My favorites from the Batman line were some of the Justice Leage characters like Black Canary, Black Vulcan, and the Wonder Twins, although Doctor Phosphorus was appreciated for his trans lime green flame pieces. There were a lot of great costumed characters, but my favorites were Dragon Suit Guy, Cactus Girl, and Race Car Guy. There weren’t a lot of standout favorites in the Harry Potter wave where the main draw was the short legs, but first time appearances for Cho, Dean, and Cedrick were appreciated. I also like Newt and Tina’s updated outfits compared to their Lego Dimension figs. Cho also has the first Ravenclaw torso, but I think that skin color was a bit too dark for her.

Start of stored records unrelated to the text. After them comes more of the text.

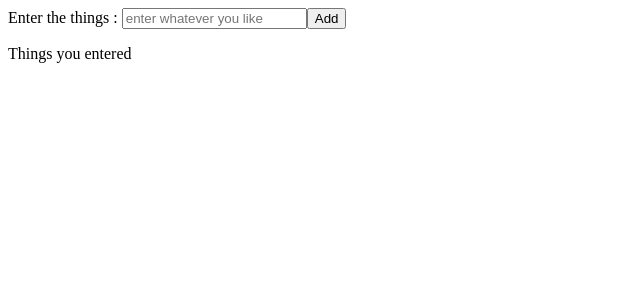
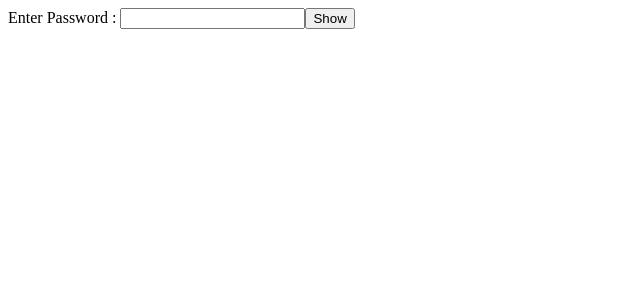
Before and after one commit to sonangdembe/vite, a React (Vite) app: page / in a window 1280 px wide. Shown: the top 300 px of the page, without its empty margins (0-640 px from the left). Built offline with nearby package versions, Linux system fonts and the light colour scheme.

Commit message:
show hide password

```diff
--- a/src/App.jsx
+++ b/src/App.jsx
@@ -1,42 +1,16 @@
-import React, {useState} from 'react'
+import React , {useState} from 'react'
 
 const App = () => {
 
-  const [things, setThings] = useState([]) // store the list of an item
-  const [thing, setThing] = useState('') // store the current value
+  const [showPassword, setShowPassword] = useState(false)
 
-
-
-  const handleAdd =() =>{
-    setThings([...things, thing]) // add new item to an array
-    setThing('') // clear input field
-  }
-
-  const handleDelete = (index) =>{
-    const updatedThings = things.filter((_, id) => id !==index)
-    setThings(updatedThings);
-  }
   return (
     <>
-    <label htmlFor="">Enter the things : </label>
+    <label htmlFor="">Enter Password : </label>
     <input
-     value={thing}    placeholder = 'enter whatever you like'
-    onChange = {(e) => setThing(e.target.value)}
+    type = {showPassword ? 'text' : 'password'}
     />
-    <button onClick ={handleAdd}>Add</button>
-    <br/>
-    <p>Things you entered</p>
-
-    <ul>
-     {
-      things.map((curr, id) =>(
-        <li key={id}>{curr}{''}
-        <button onClick={() => handleDelete(id)}>Delete</button>
-        </li>
-      ))
-     }
-    </ul>
-
+    <button onClick={() =>setShowPassword(!showPassword) }>{showPassword ? 'Hide' : 'Show' }</button>
     </>
   )
 }
```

Worst Set of 2018
To be honest, I don’t really have any sets that would fit here based on what I bought. (I mean, there were a lot of sets that I had no desire for this year, but I didn’t pick them up. And also, price level and age range tend to skew things, so while I might not personally like them, I am also probably not the targeted audience.) There were some sets that I picked up but haven’t built because the design just doesn’t appeal to me. The Incredibles Great Home Escape has lackluster builds and no real standout pieces, but it is a Juniors set, so I can’t blame it that much, and I only got it for the Dash, Violet, and Jack-Jack figs. Arctic Air Transport is another boring city helicopter, made worse by the fact that I bought a very similar Arctic Helicrane set four years ago. But this one was the cheapest way to get a Sabretooth Tiger, so I grabbed it on sale earlier this year. There’s also the plethora of BrickHeadz sets released this year, and I ended up picking up more than a few just for the pieces. (Some of the Disney Princess ones had unusually good parts selections.) And, as mentioned earlier, the various Ninjago Spinners are pretty lousy sets too.

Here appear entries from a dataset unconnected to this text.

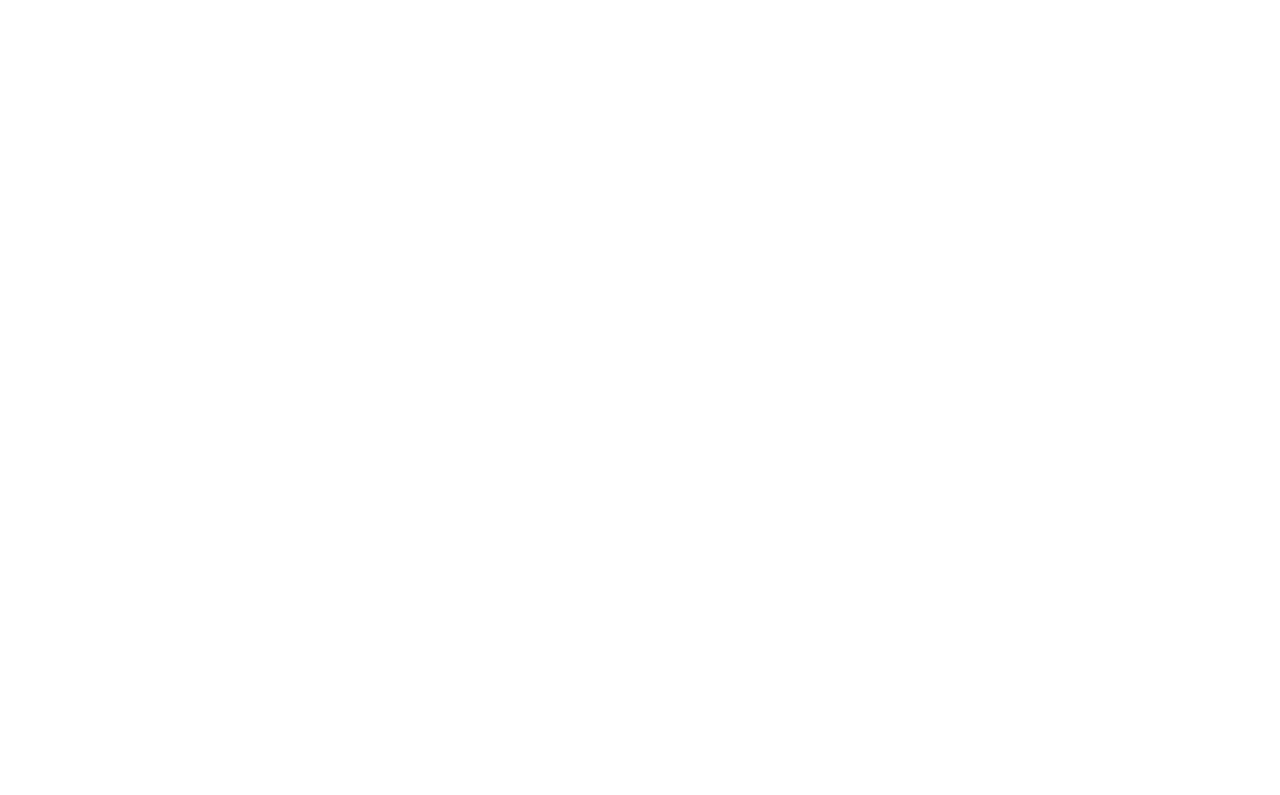
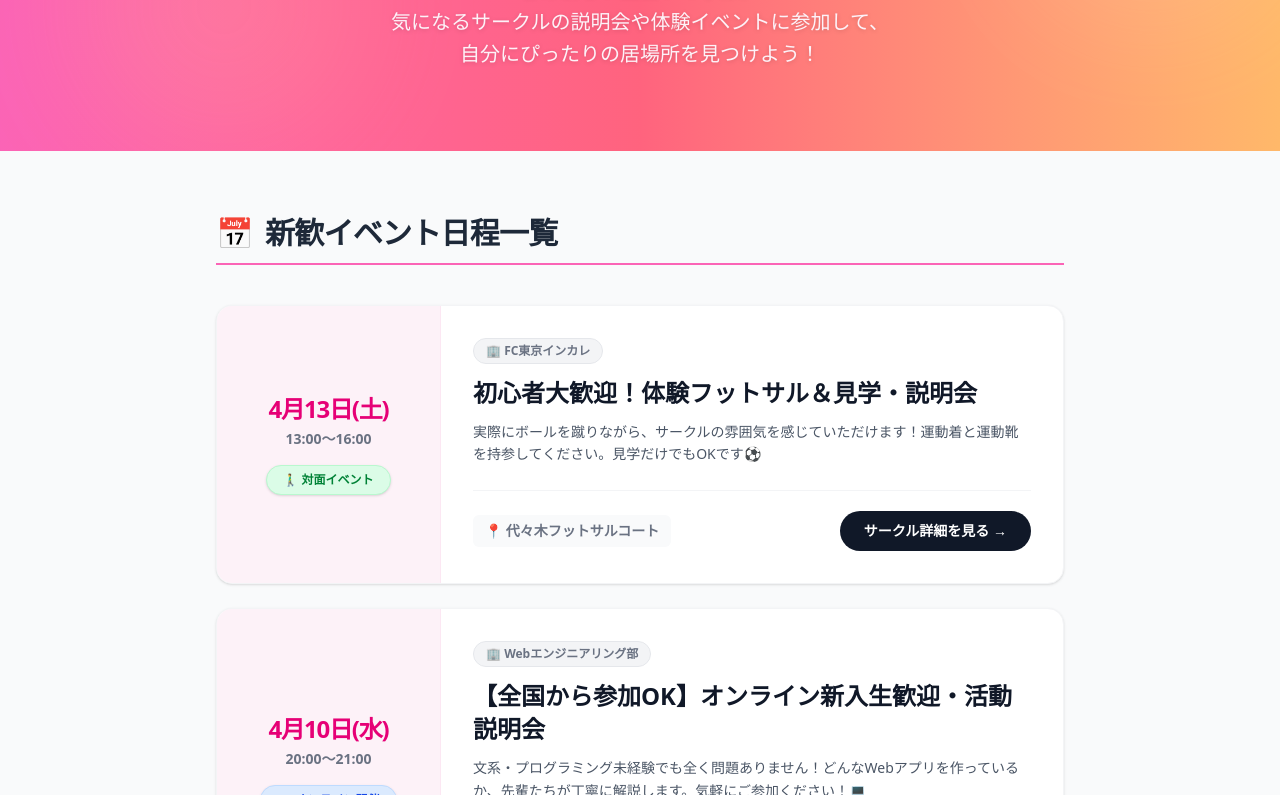
Before and after one commit to momiprog/incolle, a Next.js app: page /welcome-event in a window 1280 px wide. Before the commit this address had no page. Shown: the part 305-1100 px from the top of the page. Before the commit the page ends 800 px from the top, so only its background shows below. Built offline with nearby package versions, Linux system fonts and the light colour scheme.

Commit message:
新歓用ページの追加

```diff
--- a/src/app/circles/[id]/page.tsx
+++ b/src/app/circles/[id]/page.tsx
@@ -109,9 +109,6 @@
 
           {/* アクションボタン（クリックを促す） */}
           <div className="flex flex-col sm:flex-row gap-4 border-t border-gray-100 pt-8 mt-4">
-            <button className="flex-1 bg-blue-600 text-white font-bold py-4 px-8 rounded-2xl hover:bg-blue-700 hover:shadow-lg hover:-translate-y-1 transition-all duration-300 text-center text-lg">
-              このサークルに問い合わせる
-            </button>
             <button className="flex-1 bg-sky-50 text-sky-600 font-bold py-4 px-8 rounded-2xl hover:bg-sky-100 hover:shadow-md transition-all duration-300 text-center text-lg flex justify-center items-center gap-2">
               <svg className="w-5 h-5" fill="currentColor" viewBox="0 0 24 24" aria-hidden="true">
                 <path d="M8.29 20.251c7.547 0 11.675-6.253 11.675-11.675 0-.178 0-.355-.012-.53A8.348 8.348 0 0022 5.92a8.19 8.19 0 01-2.357.646 4.118 4.118 0 001.804-2.27 8.224 8.224 0 01-2.605.996 4.107 4.107 0 00-6.993 3.743 11.65 11.65 0 01-8.457-4.287 4.106 4.106 0 001.27 5.477A4.072 4.072 0 012.8 9.713v.052a4.105 4.105 0 003.292 4.022 4.095 4.095 0 01-1.853.07 4.108 4.108 0 003.834 2.85A8.233 8.233 0 012 18.407a11.616 11.616 0 006.29 1.84" />
--- a/src/app/components/layout/Header.tsx
+++ b/src/app/components/layout/Header.tsx
@@ -12,6 +12,18 @@
                         インカレサーチ
                     </Link>
                 </h1>
+                <nav>
+                    <ul className="flex items-center gap-4">
+                        <li>
+                            <Link
+                                href="/welcome-event"
+                                className="text-sm font-bold bg-pink-500 text-white px-4 py-2 rounded-full shadow-sm hover:bg-pink-400 hover:shadow-md hover:-translate-y-0.5 transition-all duration-300 flex items-center gap-1"
+                            >
+                                新歓イベント一覧
+                            </Link>
+                        </li>
+                    </ul>
+                </nav>
             </div>
         </header>
     );
--- /dev/null
+++ b/src/app/welcome-event/page.tsx
@@ -0,0 +1,146 @@
+import Header from "../components/layout/Header";
+import Link from "next/link";
+
+// イベントの型定義
+type WelcomeEvent = {
+    id: number;
+    circleId: number;
+    circleName: string;
+    eventName: string;
+    date: string;       // 例: "4月5日(金) 19:00〜21:00"
+    location: string;   // 例: "オンライン (Zoom)" または "新宿キャンパス 301教室"
+    type: "online" | "offline";
+    description: string;
+};
+
+// 仮の新歓イベントデータ
+const events: WelcomeEvent[] = [
+    {
+        id: 1,
+        circleId: 1,
+        circleName: "FC東京インカレ",
+        eventName: "初心者大歓迎！体験フットサル＆見学・説明会",
+        date: "4月13日(土) 13:00〜16:00",
+        location: "代々木フットサルコート",
+        type: "offline",
+        description: "実際にボールを蹴りながら、サークルの雰囲気を感じていただけます！運動着と運動靴を持参してください。見学だけでもOKです⚽️",
+    },
+    {
+        id: 2,
+        circleId: 2,
+        circleName: "Webエンジニアリング部",
+        eventName: "【全国から参加OK】オンライン新入生歓迎・活動説明会",
+        date: "4月10日(水) 20:00〜21:00",
+        location: "オンライン (Zoom)",
+        type: "online",
+        description: "文系・プログラミング未経験でも全く問題ありません！どんなWebアプリを作っているか、先輩たちが丁寧に解説します。気軽にご参加ください！💻",
+    },
+    {
+        id: 3,
+        circleId: 3,
+        circleName: "週末登山サークル",
+        eventName: "春の高尾山 新入生歓迎ハイキング＆交流会",
+        date: "4月21日(日) 09:00〜15:00",
+        location: "京王線 高尾山口駅 改札前 集合",
+        type: "offline",
+        description: "初心者でも登りやすい高尾山で、自然を楽しみながら新しい友達を作りましょう！登頂後には自己紹介ゲームや交流レクも予定しています⛰️",
+    },
+];
+
+export default function WelcomeEventPage() {
+    return (
+        <div className="min-h-screen bg-gray-50 pb-20">
+            <Header />
+
+            {/* ヒーローセクション（春・新歓らしい桜色のグラデーション） */}
+            <section className="bg-gradient-to-r from-pink-400 via-rose-400 to-orange-300 text-white py-20 relative overflow-hidden">
+                {/* 背景の装飾ブラー */}
+                <div className="absolute inset-0 opacity-20 pointer-events-none">
+                    <div className="absolute top-0 right-0 w-64 h-64 bg-white rounded-full mix-blend-overlay filter blur-3xl opacity-60"></div>
+                    <div className="absolute bottom-0 left-20 w-72 h-72 bg-yellow-200 rounded-full mix-blend-overlay filter blur-3xl opacity-60"></div>
+                </div>
+
+                <div className="max-w-4xl mx-auto px-6 text-center relative z-10">
+                    <span className="bg-white/20 text-white px-4 py-1.5 rounded-full font-bold text-sm tracking-widest inline-block mb-6 shadow-sm border border-white/30 backdrop-blur-md">
+                        2026 SPRING
+                    </span>
+                    <h1 className="text-4xl md:text-5xl font-extrabold mb-6 tracking-tight drop-shadow-md">
+                        インカレ新歓イベント<br className="md:hidden" /> 特設サイト
+                    </h1>
+                    <p className="text-lg md:text-xl text-pink-50 max-w-2xl mx-auto leading-relaxed drop-shadow-sm font-medium">
+                        春は新しい出会いの季節。<br />
+                        気になるサークルの説明会や体験イベントに参加して、<br className="hidden md:block" />
+                        自分にぴったりの居場所を見つけよう！
+                    </p>
+                </div>
+            </section>
+
+            {/* メインコンテンツ */}
+            <main className="max-w-4xl mx-auto px-6 py-16">
+                <div className="flex items-center gap-3 mb-10 border-b-2 border-pink-400 pb-3">
+                    <span className="text-3xl">📅</span>
+                    <h2 className="text-2xl md:text-3xl font-bold text-gray-800 tracking-tight">
+                        新歓イベント日程一覧
+                    </h2>
+                </div>
+
+                <div className="space-y-6">
+                    {events.map((event) => {
+                        // "4月13日(土) 13:00〜16:00" を日付と時間に分割
+                        const [datePart, timePart] = event.date.split(' ');
+
+                        return (
+                            <div key={event.id} className="bg-white rounded-2xl shadow-sm hover:shadow-lg transition-all duration-300 overflow-hidden border border-gray-100 flex flex-col md:flex-row group">
+
+                                {/* 日付エリア（左側） */}
+                                <div className="bg-pink-50 md:w-56 p-6 flex flex-col justify-center items-center border-b md:border-b-0 md:border-r border-pink-100 shrink-0 group-hover:bg-pink-100 transition-colors">
+                                    <span className="text-pink-600 font-black text-2xl tracking-tighter text-center">
+                                        {datePart}
+                                    </span>
+                                    <span className="text-gray-500 font-bold text-sm mt-1">
+                                        {timePart}
+                                    </span>
+                                    <span className={`mt-4 px-4 py-1.5 rounded-full text-xs font-bold shadow-sm ${event.type === 'online' ? 'bg-blue-100 text-blue-700 border border-blue-200' : 'bg-green-100 text-green-700 border border-green-200'
+                                        }`}>
+                                        {event.type === 'online' ? '💻 オンライン開催' : '🚶‍♂️ 対面イベント'}
+                                    </span>
+                                </div>
+
+                                {/* 詳細エリア（右側） */}
+                                <div className="p-6 md:p-8 flex-1 flex flex-col">
+                                    {/* サークル名ラベル */}
+                                    <div className="mb-3 flex items-center">
+                                        <span className="text-xs font-bold text-gray-500 bg-gray-100 px-3 py-1 rounded-full border border-gray-200">
+                                            🏢 {event.circleName}
+                                        </span>
+                                    </div>
+
+                                    {/* イベント名 */}
+                                    <h3 className="text-xl md:text-2xl font-bold text-gray-900 mb-3 leading-snug group-hover:text-pink-600 transition-colors">
+                                        {event.eventName}
+                                    </h3>
+
+                                    {/* 説明文 */}
+                                    <p className="text-gray-600 text-sm mb-6 leading-relaxed flex-1">
+                                        {event.description}
+                                    </p>
+
+                                    {/* フッター（場所＆ボタン） */}
+                                    <div className="flex flex-col sm:flex-row items-start sm:items-center justify-between gap-4 mt-auto pt-5 border-t border-gray-100">
+                                        <div className="text-sm font-bold text-gray-500 flex items-center gap-1.5 bg-gray-50 px-3 py-1.5 rounded-md">
+                                            📍 {event.location}
+                                        </div>
+                                        <Link href={`/circles/${event.circleId}`} className="w-full sm:w-auto text-center bg-gray-900 text-white px-6 py-2.5 rounded-full font-bold hover:bg-pink-500 hover:shadow-md transition-all duration-300 text-sm whitespace-nowrap">
+                                            サークル詳細を見る →
+                                        </Link>
+                                    </div>
+                                </div>
+
+                            </div>
+                        );
+                    })}
+                </div>
+            </main>
+        </div>
+    );
+}
```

Anyway, that’s it for 2018. Honestly I hope I can cut back my spending for 2019, because I can’t afford another Roller Coaster / Voltron summer with my budget! The 2019 Ninjago theme looks fun, but I’m not quite as impressed with all the Lego Movie 2 sets, so at least I won’t be motivated to buy all of those. (Still, Emmet’s House Rocket Ship looks appealing, and I am a sucker for the new color introduced in the party bus.) I’m also interested in some of the Overwatch and Disney Aladdin sets, but so far nothing that’ll break the bank! Still, the year’s still young, so I could very well end up broke by this time next year.